My sister and I in Venice.

My husband is in the Army. Almost one year ago (2013) he told me that we were moving to Vicenza, Italy; it seemed so unbelievable to me that we were actually that lucky!

We were given the choice of living in Government house or private. We have two small boys, three and five so after little discussion we decided that if we were going to do this than we would completely immerse ourselves. My husband found a lovely home for us in Costabissara, which is about a 20 minute drive from Caserma Ederle. We enrolled our boys in an asilo (Italian nursery school) close to our home.

We got here in August, it was horribly hot, and we had heard horror stories about the cost of utilities so we suffered through and didn’t use the air conditioner much.

There are very few Americans that live in our town and very little English spoken. It was quite a challenge in the beginning, I used to walk around with my phone so that I could use Google translate and I would study the dictionary at night. I was very surprised at the kindness I received just because I attempted to speak Italian.

My husband and my sons in Pisa

It was difficult to get a job and my husband worked many hours so my little boys and I explored almost every road in our town. We would walk around a new corner everyday in Costabissara just going on adventures. We would also walk to our favorite Pasticceria everyday for cappuccino and gelato. It didn’t matter what time of the day it was.

My husband and my son in Verona

When my husband did have free time we would travel anywhere we could. Our first trip was to Asiago, which is still one of my most favorite places. Such a beautiful and inviting city center. The houses were painted much brighter than those in Vicenza and they have wooden shutters that make it such a warm and inviting place. Asiago is the place where I learned to not sample every bit of cheese available. Especially if you don’t know what it is.
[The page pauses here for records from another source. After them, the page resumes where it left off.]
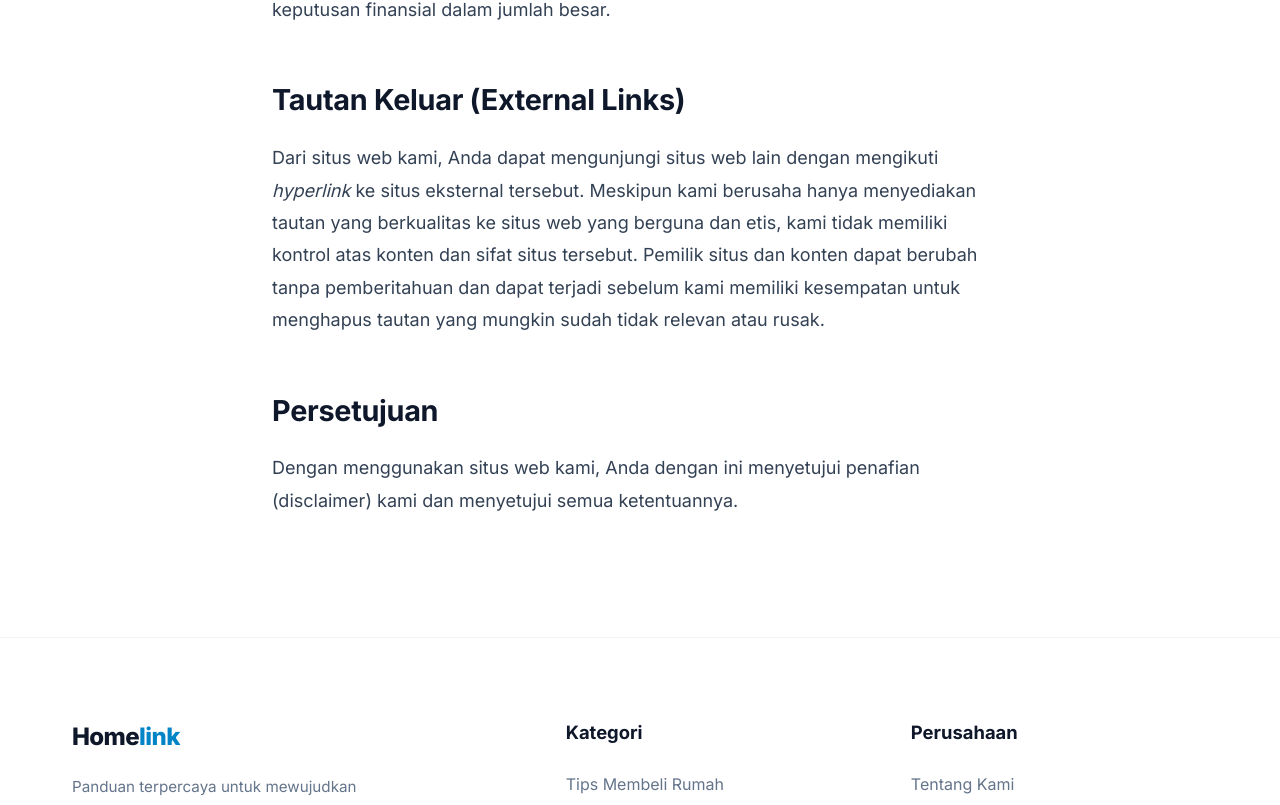
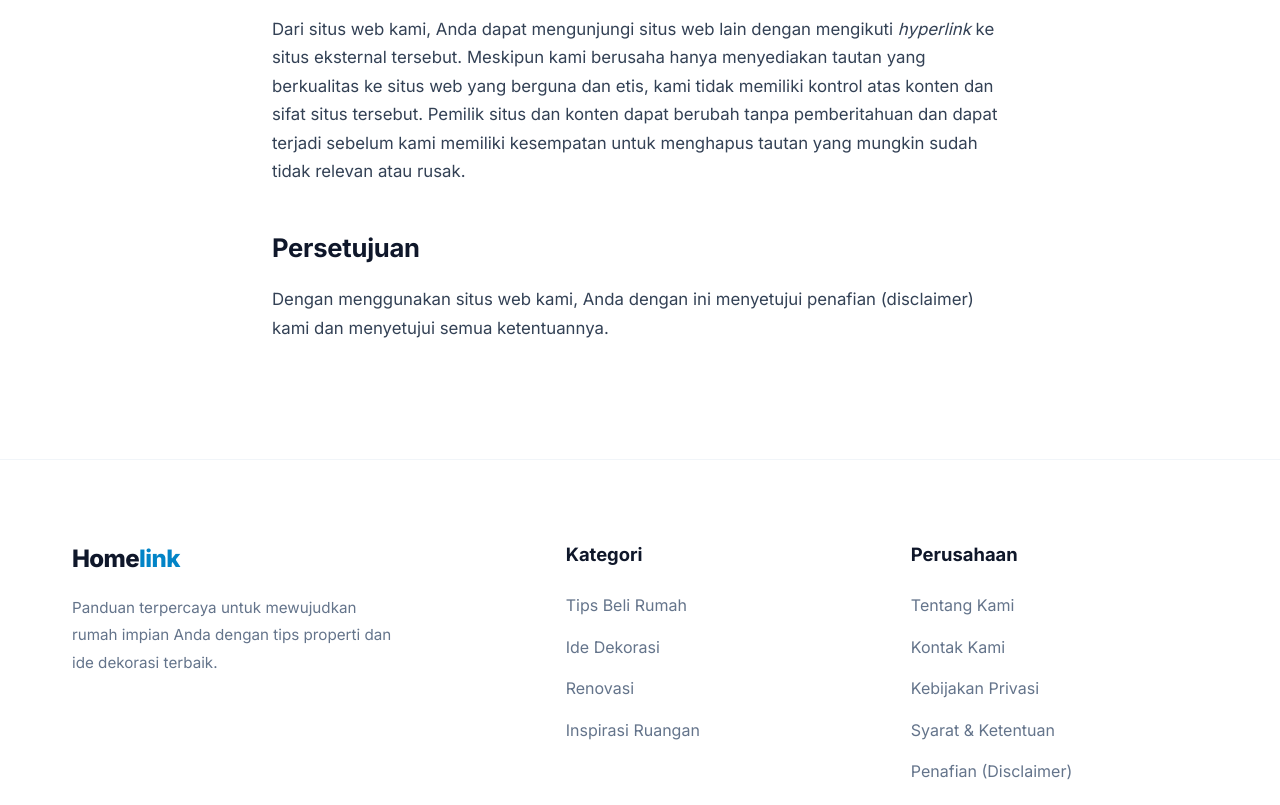
Before and after one commit to crashingdown90/homelink, a Next.js app: page /disclaimer in a window 1280 px wide. Shown: the part 925-1730 px from the top of the page. Built offline with nearby package versions, Linux system fonts and the light colour scheme.

Commit message:
style: reduce article prose font size and adjust spacing

```diff
--- a/src/app/globals.css
+++ b/src/app/globals.css
@@ -687,28 +687,28 @@ ul {
 }
 
 .prose {
-  font-size: 1.125rem;
-  line-height: 1.8;
+  font-size: 1.05rem;
+  line-height: 1.7;
   color: #334155;
 }
 
 .prose p {
-  margin-bottom: 1.5rem;
+  margin-bottom: 1.25rem;
 }
 
 .prose h2 {
-  font-size: 1.8rem;
+  font-size: 1.6rem;
   font-weight: 700;
   color: var(--text);
-  margin: 3rem 0 1rem;
+  margin: 2.5rem 0 1rem;
   letter-spacing: -0.01em;
 }
 
 .prose h3 {
-  font-size: 1.4rem;
+  font-size: 1.25rem;
   font-weight: 600;
   color: var(--text);
-  margin: 2rem 0 1rem;
+  margin: 1.75rem 0 0.75rem;
 }
 
 .prose ul,
--- a/src/app/layout.tsx
+++ b/src/app/layout.tsx
@@ -1,6 +1,7 @@
 import type { Metadata } from "next";
 import { Inter } from "next/font/google";
 import Script from "next/script";
+import Link from "next/link";
 import "./globals.css";
 import Navbar from "../components/Navbar";
 
@@ -59,20 +60,20 @@ export default function RootLayout({
               <div className="footer-links">
                 <h3>Kategori</h3>
                 <ul>
-                  <li><a href="#">Tips Membeli Rumah</a></li>
-                  <li><a href="#">Ide Dekorasi</a></li>
-                  <li><a href="#">Renovasi</a></li>
-                  <li><a href="#">Inspirasi Desain</a></li>
+                  <li><Link href="/kategori/tips-beli-rumah">Tips Beli Rumah</Link></li>
+                  <li><Link href="/kategori/dekorasi">Ide Dekorasi</Link></li>
+                  <li><Link href="/kategori/renovasi">Renovasi</Link></li>
+                  <li><Link href="/kategori/inspirasi-ruangan">Inspirasi Ruangan</Link></li>
                 </ul>
               </div>
               <div className="footer-links">
                 <h3>Perusahaan</h3>
                 <ul>
-                  <li><a href="/tentang-kami">Tentang Kami</a></li>
-                  <li><a href="/kontak">Kontak Kami</a></li>
-                  <li><a href="/kebijakan-privasi">Kebijakan Privasi</a></li>
-                  <li><a href="/syarat-ketentuan">Syarat & Ketentuan</a></li>
-                  <li><a href="/disclaimer">Penafian (Disclaimer)</a></li>
+                  <li><Link href="/tentang-kami">Tentang Kami</Link></li>
+                  <li><Link href="/kontak">Kontak Kami</Link></li>
+                  <li><Link href="/kebijakan-privasi">Kebijakan Privasi</Link></li>
+                  <li><Link href="/syarat-ketentuan">Syarat & Ketentuan</Link></li>
+                  <li><Link href="/disclaimer">Penafian (Disclaimer)</Link></li>
                 </ul>
               </div>
             </div>
--- a/src/app/page.tsx
+++ b/src/app/page.tsx
@@ -1,6 +1,7 @@
 import ArticleList from "@/components/ArticleList";
 import BannerSlider from "@/components/BannerSlider";
 import { articles } from "@/data/articles";
+import Link from "next/link";
 
 export default function Home() {
   return (
@@ -28,12 +29,12 @@ export default function Home() {
               <h2 className="section-title">Artikel Terbaru</h2>
               <p className="section-subtitle">Pembaruan terkini seputar dunia properti dan hunian.</p>
             </div>
-            <a href="#" className="view-all">
+            <Link href="/kategori/tips-beli-rumah" className="view-all">
               Lihat Semua Artikel
               <svg width="20" height="20" viewBox="0 0 24 24" fill="none" xmlns="http://www.w3.org/2000/svg">
                 <path d="M5 12H19M19 12L12 5M19 12L12 19" stroke="currentColor" strokeWidth="2" strokeLinecap="round" strokeLinejoin="round"/>
               </svg>
-            </a>
+            </Link>
           </div>
 
           <ArticleList initialArticles={articles} />
```
Also changed, not shown: src/app/sitemap.ts (+13 -1 lines).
Driving along the Amalfi Coast

Of course we’ve travelled to Venice, Verona, Florence, Rome, Pisa, and many other tourist spots, each has their own unique offerings and all are fabulous, but now my heart desires to explore the unseen. Now, one year later, our goal is to go to the most un-tourist spots.

Just this month we started from Vicenza and drove to Pisa, all the way down the coast, stopping whenever we desired. I discovered that Livorno is a great place to go if you like sea food and you don’t have small children. We actually were not allowed into a restaurant for the first time! I think it’s because we were not dressed nice enough and we have small kids. The waiter said it was because the kitchen closed at 9:00.

Beach in Cecina

We drove down some sandy gravel roads in Cecina and found the most fabulous unmarked beach.

The water was the color of turquoise you dream about. We stopped in San Vicenzo, which is an absolutely amazing vacation spot! It has all the shops and restaurants in the center of town without all of the tourists. We found a reasonable enough hotel right on the beach so we stayed a couple of nights.

We then drove on to Naples. A word of advice, if you are searching for the Naval base, your GPS will most likely take you to the police station. In the city center. It was an awful experience; I almost don’t know how we survived it! There were so many cars, and mopeds, and pedestrians just coming at us from everywhere. Our car was like a loaf of bread and they were pigeons attacking us!

On our return, we saw a sign for a campground in Orbetello so we decided to check it out. I never imagined camping could be so comfortable! We set up our tent maybe 50 meters from the beach, the showers and toilets were clean, there was a bar and a restaurant, and we were able to stay there for four nights at the cost of one night in a hotel. One of those nights we ventured out for some dinner and got a little lost. We came across the most beautiful site, which were the ruins of the Church of San Bruzio.

Church of San Bruzio, Magliano

After exploring that we continued our drive, we came across a walled city, Magliano; again, there were no Americans. We found a tiny museum with some artifacts which the lady we spoke to said they were insignificant, but they were fascinating to us. We walked all over the town and finally came along a Trattoria. We decided to check it out. The outdoor seating area looked like that of a fairy tale. Flowers and candles and vines overlooking the Tuscan farmland. The menu was astonishing, and the meal even better. My husband had the gnocchi with duck and I, the lasagna with summer vegetables. For dessert we shared a plate of sheep and goat cheeses with fig jam and honey.

Magliano
Magliano

 

 

 

 

 

 

 

 

 

 

 

There are beautiful things everywhere in Italy. It’s not just the places you read about. It surrounds you. You cannot be afraid to get lost.

The next two years I will continue going to places no one has heard of and I know for a fact that my family and I will take home memories beyond anyone’s dreams.

Countryside in Magliano

Text and pictures by Christina Hettinger.

 

Leave a Comment

Your email address will not be published. Required fields are marked *